Bacteria play critical roles in peatland ecosystems. However, very little is known of how habitat
heterogeneity affects the structure of the bacterial communities in these ecosystems.
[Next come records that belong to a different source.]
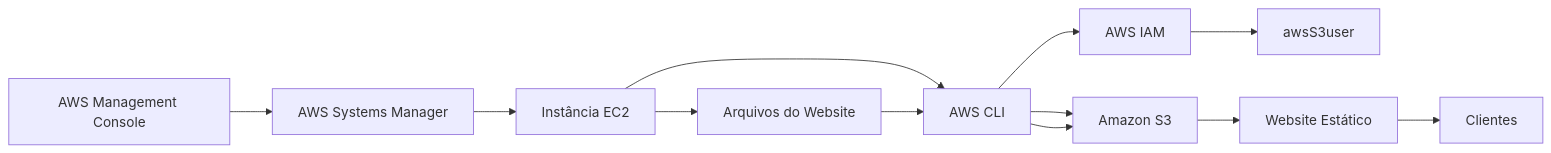
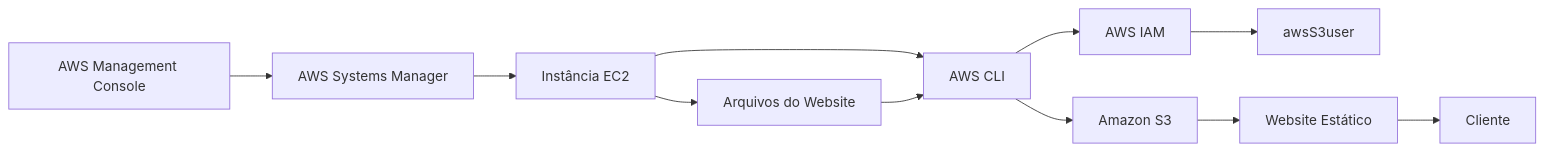
One commit to laisrdrgs/cloud-labs changed the second of 2 diagrams in 06-s3-website/README.md. Above: the diagram before and after it, drawn with Mermaid. The commit also changed other lines of this file, not shown here.

````diff
--- a/06-s3-website/README.md
+++ b/06-s3-website/README.md
@@ -336,17 +322,17 @@
 ```mermaid
 flowchart LR
     A["AWS Management Console"] --> B["AWS Systems Manager"]
     B --> C["Instância EC2"]
 
     C --> D["AWS CLI"]
+
     D --> E["AWS IAM"]
-    D --> F["Amazon S3"]
+    E --> F["awsS3user"]
 
-    E --> G["awsS3user"]
-    F --> H["Website Estático"]
-    H --> I["Clientes"]
+    D --> G["Amazon S3"]
+    G --> H["Website Estático"]
+    H --> I["Cliente"]
 
     C --> J["Arquivos do Website"]
     J --> D
-    D --> F
 ```
````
Here, we
used amplicon sequencing of the 16S rRNA and nifH genes to investigate phylogenetic diversity
and bacterial community composition in three different sub-Antarctic peat bog aquatic habitats:
Sphagnum magellanicum interstitial water, and water from vegetated and non-vegetated pools.
Total and putative nitrogen-fixing bacterial communities from Sphagnum interstitial water differed
significantly from vegetated and non-vegetated pool communities (which were colonized by the same
bacterial populations), probably as a result of differences in water chemistry and biotic interactions.
Total bacterial communities from pools contained typically aquatic taxa, and were more dissimilar in
composition and less species rich than those from Sphagnum interstitial waters (which were enriched
in taxa typically from soils), probably reflecting the reduced connectivity between the former habitats.
These results show that bacterial communities in peatland water habitats are highly diverse and
structured by multiple concurrent factors.